Something you’ve cooked reasonably well time and again just doesn’t turn out right sometimes.

Some fiascos are no surprise to me: rolling pooris, frying them — both efforts are bound to fail. I cannot get them round and of an even thickness and when I occasionally do, I can’t fry them to puff up satisfyingly into weightless golden air-balls. They’re flat, blistered and leaden with oil. But this doesn’t bother me — I expect no better. I’ve watched other experts make them, had other experts watch me make them, and there seems to be no solution. Fortunately I’ve only ever tried making them for family so no one is disappointed and I’m not embarrassed.

But there is food I’ve cooked reasonably well time and again, and one fine day it just doesn’t turn out right. Once my father was visiting town and arrived in time for an afternoon nap. I came home and made tea, smug that I had made chocolate cupcakes the previous day. They were a bit small, but at least they were there because he loves something sweet with his tea. For years my mother had baked twice a week to have large boxes — first brass, then plastic — always full of cookies and cake. This was a recipe I’d watched her make and then gone on to do it myself when I had an oven of my own. So I poured his tea, milk-in-first, and he stirred the sugar, took a sip and a bite of cake. Silence. No comment, compliment, sigh of satisfaction. He ate the entire cupcake, washing each bite down with a mouthful of tea. I asked how it was and he said politely, “Hmm, fine.” By then the children had appeared and started eating and I picked up one so that we all had our first bite at the same time. It was small, dark, dense, slightly salty and very bitter. There was no sugar at all. Never have I eaten anything so vile nor felt so foolish. We taxed him with being phoney so he grinned and said, “Yes, it could have done with some sugar, but it’s ok I’d sweetened my tea.” The cake had decent ingredients: fine cocoa, good butter, finely sifted flour and all the rest, but it tasted and felt wrong not only because it lacked sweetness but because sugar would have given it lightness as well. I realised then that sugar when it’s whipped gains air and traps it, which is probably why we used to beat sugar and coffee powder with a drop of water to make fake “espresso” back in college. The original recipe is faultless: it’s no one’s fault but my own if I omit crucial ingredients. Had I skipped the vanilla, merely the flavour would have been different; at least the cake would have felt and tasted like one.
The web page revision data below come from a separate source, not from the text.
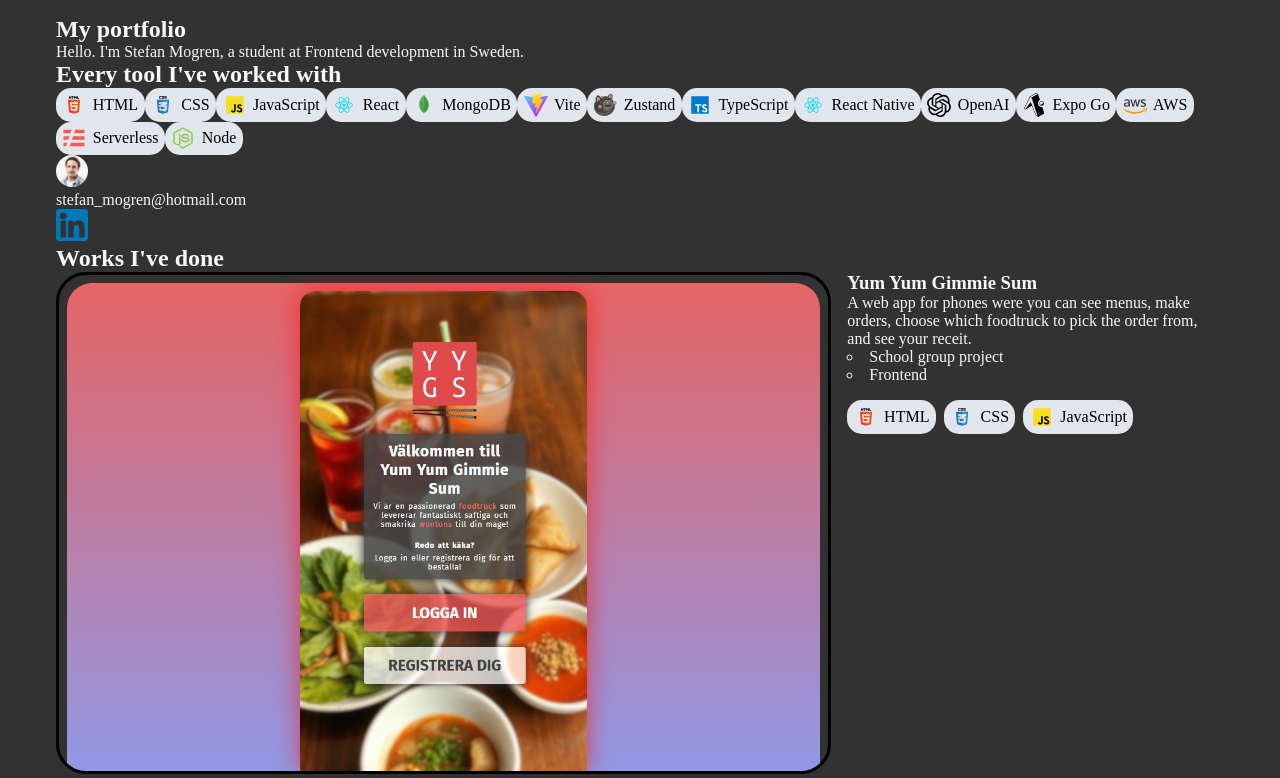
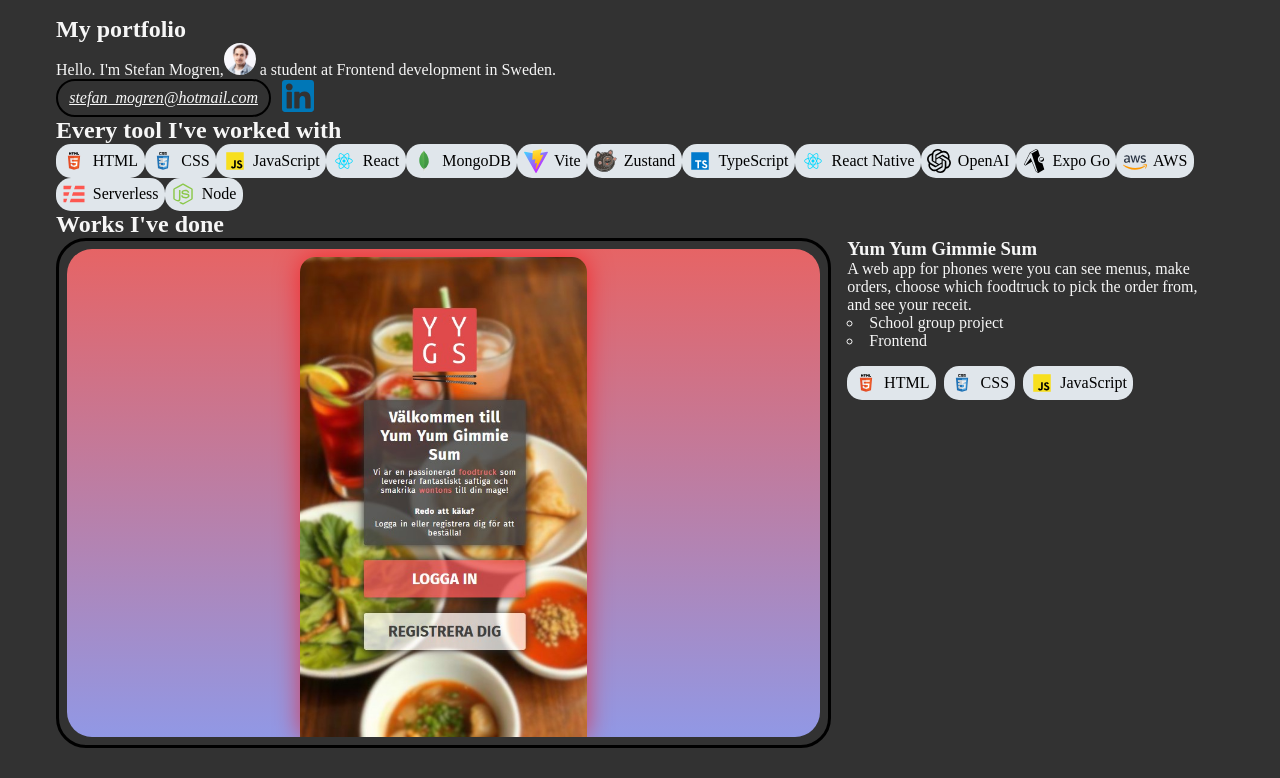
Before and after one commit to StefanMogren/portfolio-stefan-mogren, a React (Vite) app in the folder portfolio-app/: page / in a window 1280 px wide. Shown: the top 778 px of the page. Built offline with nearby package versions, Linux system fonts and the light colour scheme.

Commit message:
Added text about me, created ContactInfo.jsx

```diff
--- /dev/null
+++ b/portfolio-app/src/components/ContactInfo/ContactInfo.jsx
@@ -0,0 +1,17 @@
+import "./contactInfo.css";
+import LinkedIn from "../../components/LinkedIn/LinkedIn.jsx";
+
+function ContactInfo() {
+	return (
+		<address className='contact-info'>
+			<a
+				className='contact-info__email'
+				href='mailto:stefan_mogren@hotmail.com'>
+				stefan_mogren@hotmail.com
+			</a>
+			<LinkedIn />
+		</address>
+	);
+}
+
+export default ContactInfo;
--- /dev/null
+++ b/portfolio-app/src/components/ContactInfo/contactInfo.css
@@ -0,0 +1,12 @@
+.contact-info {
+	display: flex;
+	flex-direction: row;
+	align-items: center;
+	gap: 0.7rem;
+}
+
+.contact-info__email {
+	padding: 0.5rem 0.7rem;
+	border: 2px solid black;
+	border-radius: 50px;
+}
--- a/portfolio-app/src/components/Project/project.css
+++ b/portfolio-app/src/components/Project/project.css
@@ -8,7 +8,7 @@
 	flex: 2;
 	border: 3px solid black;
 	border-radius: 30px;
-	padding: 0.5rem 0.5rem 0rem;
+	padding: 0.5rem;
 	overflow: hidden;
 }
 
@@ -18,8 +18,9 @@
 	display: flex;
 	justify-content: center;
 	align-items: flex-end;
-	border-radius: 25px 25px 0 0;
+	border-radius: 25px;
 	background: linear-gradient(#e66465, #9198e5);
+	overflow: hidden;
 }
 
 .project__img-wrapper {
--- a/portfolio-app/src/pages/HomePage/HomePage.jsx
+++ b/portfolio-app/src/pages/HomePage/HomePage.jsx
@@ -6,19 +6,29 @@ import Project from "../../components/Project/Project.jsx";
 import { Link } from "react-router-dom";
 import { toolsData } from "../../data/toolsData.js";
 import Tool from "../../components/Tool/Tool.jsx";
-import LinkedIn from "../../components/LinkedIn/LinkedIn.jsx";
+import ContactInfo from "../../components/ContactInfo/ContactInfo.jsx";
 
 function HomePage() {
 	return (
 		<main className='homePage'>
+			{/* ----- Intro ----- */}
 			<h1 className='homePage__title'>My portfolio</h1>
-			<p></p>
-			<p></p>
 			<p>
-				Hello. I'm Stefan Mogren, a student at Frontend development in Sweden.
+				Hello. I'm Stefan Mogren,
+				<img
+					className='homePage__portrait-img'
+					src='/assets/photo.jpg'
+					alt='Portrait of Stefan'
+				/>{" "}
+				a student at Frontend development in Sweden.
 			</p>
-			<section>
-				<h2>Every tool I've worked with</h2>
+			<ContactInfo />
+
+			{/* ----- My Tools ----- */}
+			<section className='homePage__all-tools-container'>
+				<h2 className='homePage__all-tools-title'>
+					Every tool I've worked with
+				</h2>
 				<ul className='homePage__all-tools-list'>
 					{toolsData.map((tool) => (
 						<Tool tool={tool} key={tool} />
@@ -26,13 +36,7 @@ function HomePage() {
 				</ul>
 			</section>
 
-			<img
-				className='homePage__portrait-img'
-				src='/assets/photo.jpg'
-				alt='Portrait of Stefan'
-			/>
-			<p>stefan_mogren@hotmail.com</p>
-			<LinkedIn />
+			{/* ----- Projects ----- */}
 			<section className='homePage__content'>
 				<h2 className='homePage__sub-title'>Works I've done</h2>
 				<ul className='homePage__project-list'>
@@ -41,16 +45,26 @@ function HomePage() {
 					))}
 				</ul>
 			</section>
-			<section>
-				<p>
+
+			{/* ----- About me ----- */}
+			<section className='homePage__about-me'>
+				<p className=''>
 					Hello, I'm Stefan Mogren, a student and aspiring web developer both
 					frontend and backend. I enjoy solving challenges through code, finding
 					solutions to tricky issues and seeing how everything connects in the
-					end.
+					end. Learning new things opens up opportunities for even more
+					possibilities and solutions.
 				</p>
-				<p>When I'm not working, I enjoy writing stories for others to read.</p>
-				<p>Contact me at stefan_mogren@hotmail.com</p>
-				<LinkedIn />
+				<p>
+					When I'm not working, I enjoy writing stories for others to read.
+					Figuring out interesting and dramatic encounters for my characters is
+					fun!
+				</p>
+				<p>I believe in a healthy and balanced lifestyle</p>
+
+				{/* ----- Contact ----- */}
+
+				<ContactInfo />
 			</section>
 		</main>
 	);
```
vasundharachauhan9@gmail.com

CHOCOLATE CUPCAKES

Makes 16 (21/2-inch) cupcakes or 12 (3-inch) cupcakes

1 cup sifted all-purpose flour

1/4 cup sifted unsweetened cocoa
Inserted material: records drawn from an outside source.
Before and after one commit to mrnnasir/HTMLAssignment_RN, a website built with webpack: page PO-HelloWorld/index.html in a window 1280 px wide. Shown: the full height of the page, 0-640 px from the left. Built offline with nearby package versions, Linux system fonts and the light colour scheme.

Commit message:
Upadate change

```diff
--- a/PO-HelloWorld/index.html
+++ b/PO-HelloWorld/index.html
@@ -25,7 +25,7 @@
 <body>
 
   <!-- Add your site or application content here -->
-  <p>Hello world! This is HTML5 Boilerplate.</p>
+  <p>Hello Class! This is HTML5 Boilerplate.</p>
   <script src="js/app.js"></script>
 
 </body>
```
3/4 cup sugar

3/4 tsp baking soda

1 tsp salt

1/3 cup butter

1/2 cup buttermilk or sour milk*

1 tsp vanilla extract

1 egg

Preheat oven to 190 C (375 F). Grease and flour bottoms of 16 (21/2-inch) cupcake cups or 12 (3-inch) cupcake cups; or place paper liners in cupcake cups. In large bowl, sift flour with cocoa, sugar, soda and salt. Add butter, buttermilk and vanilla. Using portable electric mixer at low speed, beat 30 seconds, scraping side of bowl with rubber scraper. At medium speed, beat two minutes. Add egg: continue beating one minute longer. Spoon batter evenly into prepared cupcake cups, filling about half full. Bake about 20 minutes, or until surface springs back when gently pressed with fingertip. Remove to wire rack and cool thoroughly. Frost if desired.

To sour milk: Place 11/2 tsp vinegar or lemon juice in measuring cup. Add milk to measure 1/2 cup. Let stand a few minutes before using.

VANILLA BUTTER-CREAM FROSTING

1/3 cup soft butter

31/2 cups sifted confectioners’ sugar

3 to 4 tbsp light cream

11/2 tsp vanilla extract

In medium bowl, with portable electric mixer at medium speed (or wooden spoon), beat butter with sugar, 3 tbsp cream and vanilla till smooth and fluffy. If frosting seems too thick to spread, gradually beat in a little more cream.